■ WHAT TO WORK ON
The expected output is a copy of every line in the records with the string "Check".

= = =

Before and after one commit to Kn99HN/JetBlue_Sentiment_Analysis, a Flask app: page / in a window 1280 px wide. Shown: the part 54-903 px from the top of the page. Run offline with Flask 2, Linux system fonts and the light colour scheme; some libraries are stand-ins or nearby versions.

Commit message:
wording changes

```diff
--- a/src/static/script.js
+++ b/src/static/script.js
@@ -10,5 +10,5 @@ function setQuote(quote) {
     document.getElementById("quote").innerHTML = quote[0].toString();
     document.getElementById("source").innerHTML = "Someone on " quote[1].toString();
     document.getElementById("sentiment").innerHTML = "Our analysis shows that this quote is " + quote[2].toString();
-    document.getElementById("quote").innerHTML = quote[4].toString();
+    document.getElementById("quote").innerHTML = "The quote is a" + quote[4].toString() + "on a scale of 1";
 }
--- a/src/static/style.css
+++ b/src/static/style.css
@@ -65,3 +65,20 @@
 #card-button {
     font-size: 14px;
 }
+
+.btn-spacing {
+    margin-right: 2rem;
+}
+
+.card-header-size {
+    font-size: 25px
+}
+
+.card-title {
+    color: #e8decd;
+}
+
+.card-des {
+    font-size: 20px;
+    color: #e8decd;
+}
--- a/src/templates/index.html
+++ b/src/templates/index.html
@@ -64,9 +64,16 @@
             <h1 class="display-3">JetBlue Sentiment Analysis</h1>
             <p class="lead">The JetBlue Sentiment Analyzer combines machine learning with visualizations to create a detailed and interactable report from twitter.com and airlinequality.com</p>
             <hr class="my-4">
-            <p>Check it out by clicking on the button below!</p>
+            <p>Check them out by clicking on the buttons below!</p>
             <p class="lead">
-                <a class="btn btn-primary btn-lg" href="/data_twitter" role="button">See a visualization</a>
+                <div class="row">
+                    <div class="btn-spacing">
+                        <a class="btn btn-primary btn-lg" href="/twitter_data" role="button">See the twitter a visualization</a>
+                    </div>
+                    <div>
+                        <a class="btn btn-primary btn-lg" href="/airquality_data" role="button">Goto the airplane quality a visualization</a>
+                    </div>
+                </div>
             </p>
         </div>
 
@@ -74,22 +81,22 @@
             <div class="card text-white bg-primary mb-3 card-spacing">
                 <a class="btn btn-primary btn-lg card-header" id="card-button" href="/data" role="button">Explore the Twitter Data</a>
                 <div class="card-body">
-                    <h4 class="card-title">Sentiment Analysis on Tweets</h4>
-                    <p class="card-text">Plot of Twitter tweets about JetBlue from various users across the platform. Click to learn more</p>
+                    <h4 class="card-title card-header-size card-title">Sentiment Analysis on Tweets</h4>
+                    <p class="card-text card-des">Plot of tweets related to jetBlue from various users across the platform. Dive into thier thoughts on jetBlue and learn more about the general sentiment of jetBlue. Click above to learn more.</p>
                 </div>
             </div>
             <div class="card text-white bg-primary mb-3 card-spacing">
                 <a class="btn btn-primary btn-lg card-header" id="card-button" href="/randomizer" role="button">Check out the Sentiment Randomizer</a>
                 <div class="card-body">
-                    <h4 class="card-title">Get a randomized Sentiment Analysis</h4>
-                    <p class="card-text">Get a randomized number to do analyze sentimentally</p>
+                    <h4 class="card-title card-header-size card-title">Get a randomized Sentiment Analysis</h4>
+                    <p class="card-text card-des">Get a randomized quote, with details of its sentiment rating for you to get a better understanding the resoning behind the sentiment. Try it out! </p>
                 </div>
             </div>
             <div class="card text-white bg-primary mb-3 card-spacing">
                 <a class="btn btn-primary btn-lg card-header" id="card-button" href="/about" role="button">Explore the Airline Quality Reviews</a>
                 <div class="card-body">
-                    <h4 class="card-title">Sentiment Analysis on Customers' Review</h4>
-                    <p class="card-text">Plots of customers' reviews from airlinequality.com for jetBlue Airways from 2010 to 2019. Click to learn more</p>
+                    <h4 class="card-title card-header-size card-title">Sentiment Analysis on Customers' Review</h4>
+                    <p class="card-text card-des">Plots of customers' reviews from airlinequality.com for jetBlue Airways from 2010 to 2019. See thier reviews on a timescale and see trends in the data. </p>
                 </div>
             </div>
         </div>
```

= = =

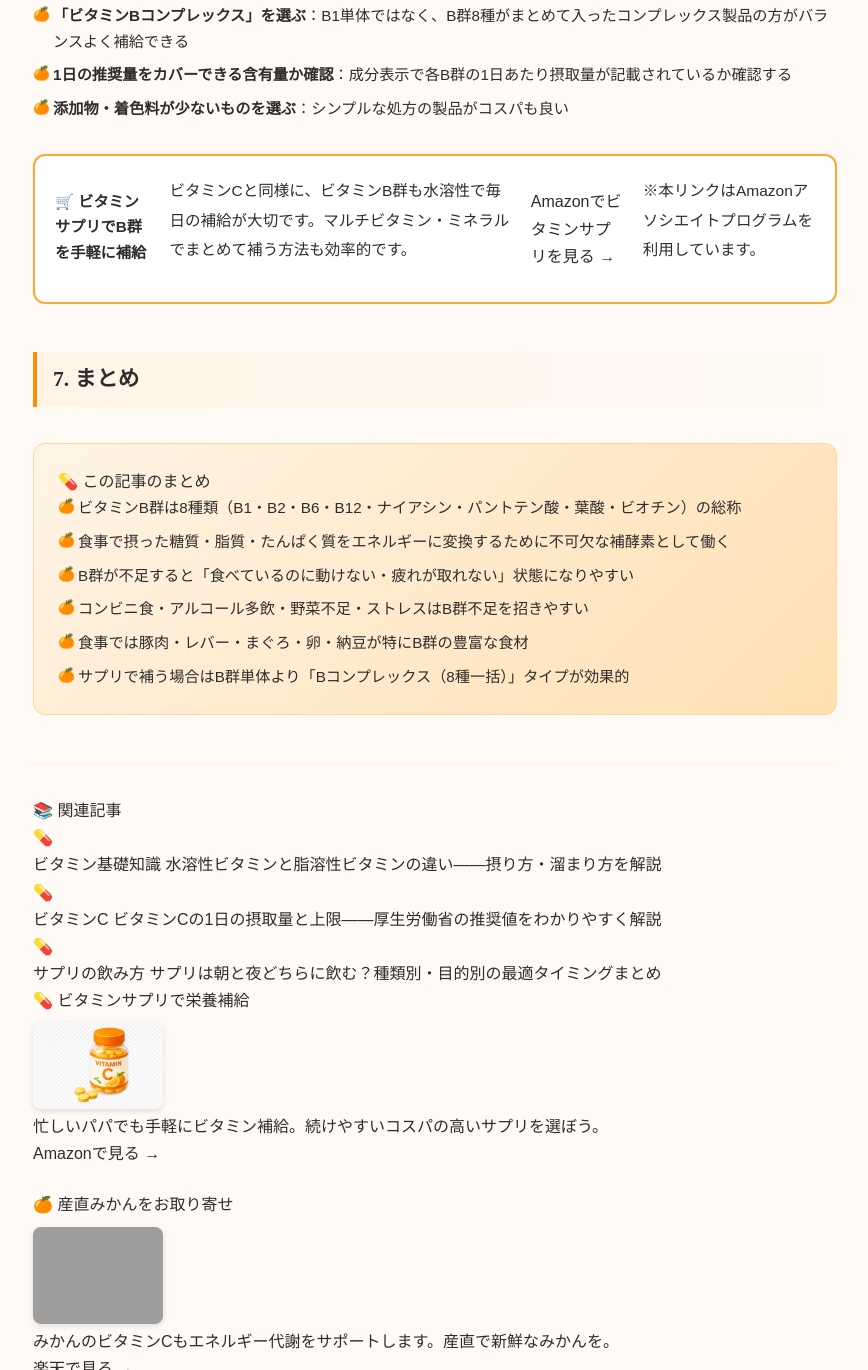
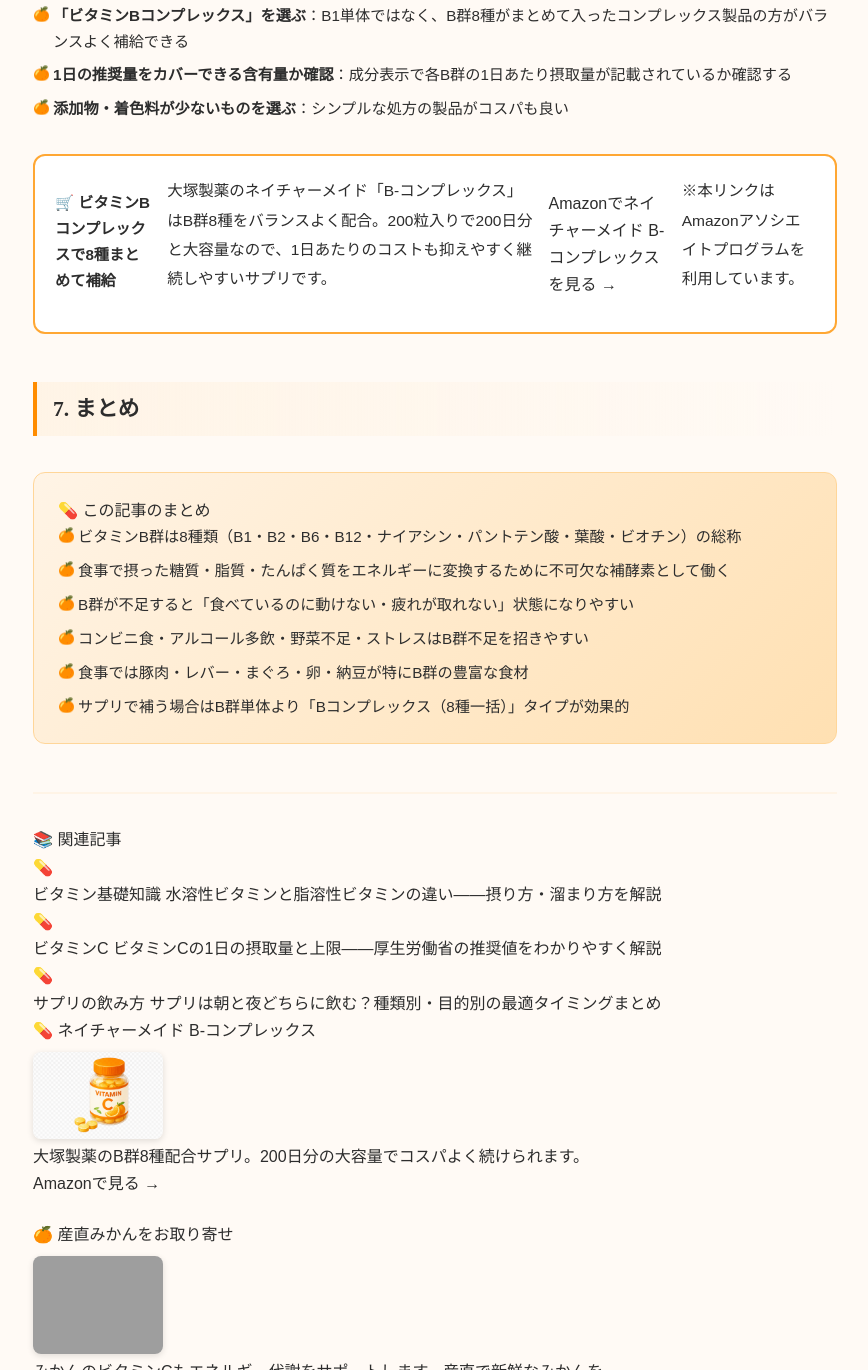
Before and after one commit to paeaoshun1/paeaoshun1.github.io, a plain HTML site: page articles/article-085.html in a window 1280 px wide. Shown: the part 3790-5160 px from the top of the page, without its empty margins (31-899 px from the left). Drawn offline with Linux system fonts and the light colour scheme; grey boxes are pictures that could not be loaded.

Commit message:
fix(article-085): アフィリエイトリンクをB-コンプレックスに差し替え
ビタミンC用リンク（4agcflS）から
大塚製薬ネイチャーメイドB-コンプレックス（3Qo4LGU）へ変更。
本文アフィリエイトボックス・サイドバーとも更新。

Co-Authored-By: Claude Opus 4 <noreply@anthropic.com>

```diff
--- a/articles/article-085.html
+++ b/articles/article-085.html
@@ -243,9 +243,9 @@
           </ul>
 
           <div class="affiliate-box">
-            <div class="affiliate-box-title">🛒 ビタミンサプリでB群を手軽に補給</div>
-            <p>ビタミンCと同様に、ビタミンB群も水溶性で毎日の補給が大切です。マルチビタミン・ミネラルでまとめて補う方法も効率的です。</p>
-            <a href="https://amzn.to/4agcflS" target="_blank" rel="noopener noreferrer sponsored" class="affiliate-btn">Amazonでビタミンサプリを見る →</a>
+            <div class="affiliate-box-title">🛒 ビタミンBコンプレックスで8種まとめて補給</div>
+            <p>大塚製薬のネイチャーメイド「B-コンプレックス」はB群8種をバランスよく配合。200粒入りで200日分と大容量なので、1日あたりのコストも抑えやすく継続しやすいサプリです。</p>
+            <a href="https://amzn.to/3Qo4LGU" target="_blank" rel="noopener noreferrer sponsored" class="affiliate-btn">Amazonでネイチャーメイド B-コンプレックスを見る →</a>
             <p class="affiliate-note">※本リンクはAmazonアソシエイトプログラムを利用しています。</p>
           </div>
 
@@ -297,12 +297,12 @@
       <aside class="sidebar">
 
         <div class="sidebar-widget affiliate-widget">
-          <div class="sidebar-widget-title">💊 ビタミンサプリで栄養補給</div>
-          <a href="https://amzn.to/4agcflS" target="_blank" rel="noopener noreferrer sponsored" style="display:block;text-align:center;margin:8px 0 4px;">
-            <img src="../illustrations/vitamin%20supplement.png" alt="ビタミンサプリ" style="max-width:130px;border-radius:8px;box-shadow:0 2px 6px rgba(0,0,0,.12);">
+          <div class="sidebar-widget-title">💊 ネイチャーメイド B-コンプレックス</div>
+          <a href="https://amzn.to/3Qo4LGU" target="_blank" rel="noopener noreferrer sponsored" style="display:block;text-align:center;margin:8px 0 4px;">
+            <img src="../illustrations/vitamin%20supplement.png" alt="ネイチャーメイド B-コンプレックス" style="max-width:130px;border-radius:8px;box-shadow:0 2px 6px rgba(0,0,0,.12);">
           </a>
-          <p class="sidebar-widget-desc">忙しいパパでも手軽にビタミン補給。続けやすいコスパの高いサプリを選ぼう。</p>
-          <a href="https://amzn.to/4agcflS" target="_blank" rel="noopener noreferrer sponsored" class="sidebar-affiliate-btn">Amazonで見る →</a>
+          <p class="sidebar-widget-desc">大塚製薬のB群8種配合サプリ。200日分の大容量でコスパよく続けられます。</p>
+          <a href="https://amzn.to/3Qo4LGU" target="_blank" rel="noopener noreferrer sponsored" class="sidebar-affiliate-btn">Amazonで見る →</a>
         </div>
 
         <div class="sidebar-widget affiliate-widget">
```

= = =

■ SOLUTION BELOW
-            <p>Check it out by clicking on the button below!</p>
+            <p>Check them out by clicking on the buttons below!</p>
                 <a class="btn btn-primary btn-lg card-header" id="card-button" href="/randomizer" role="button">Check out the Sentiment Randomizer</a>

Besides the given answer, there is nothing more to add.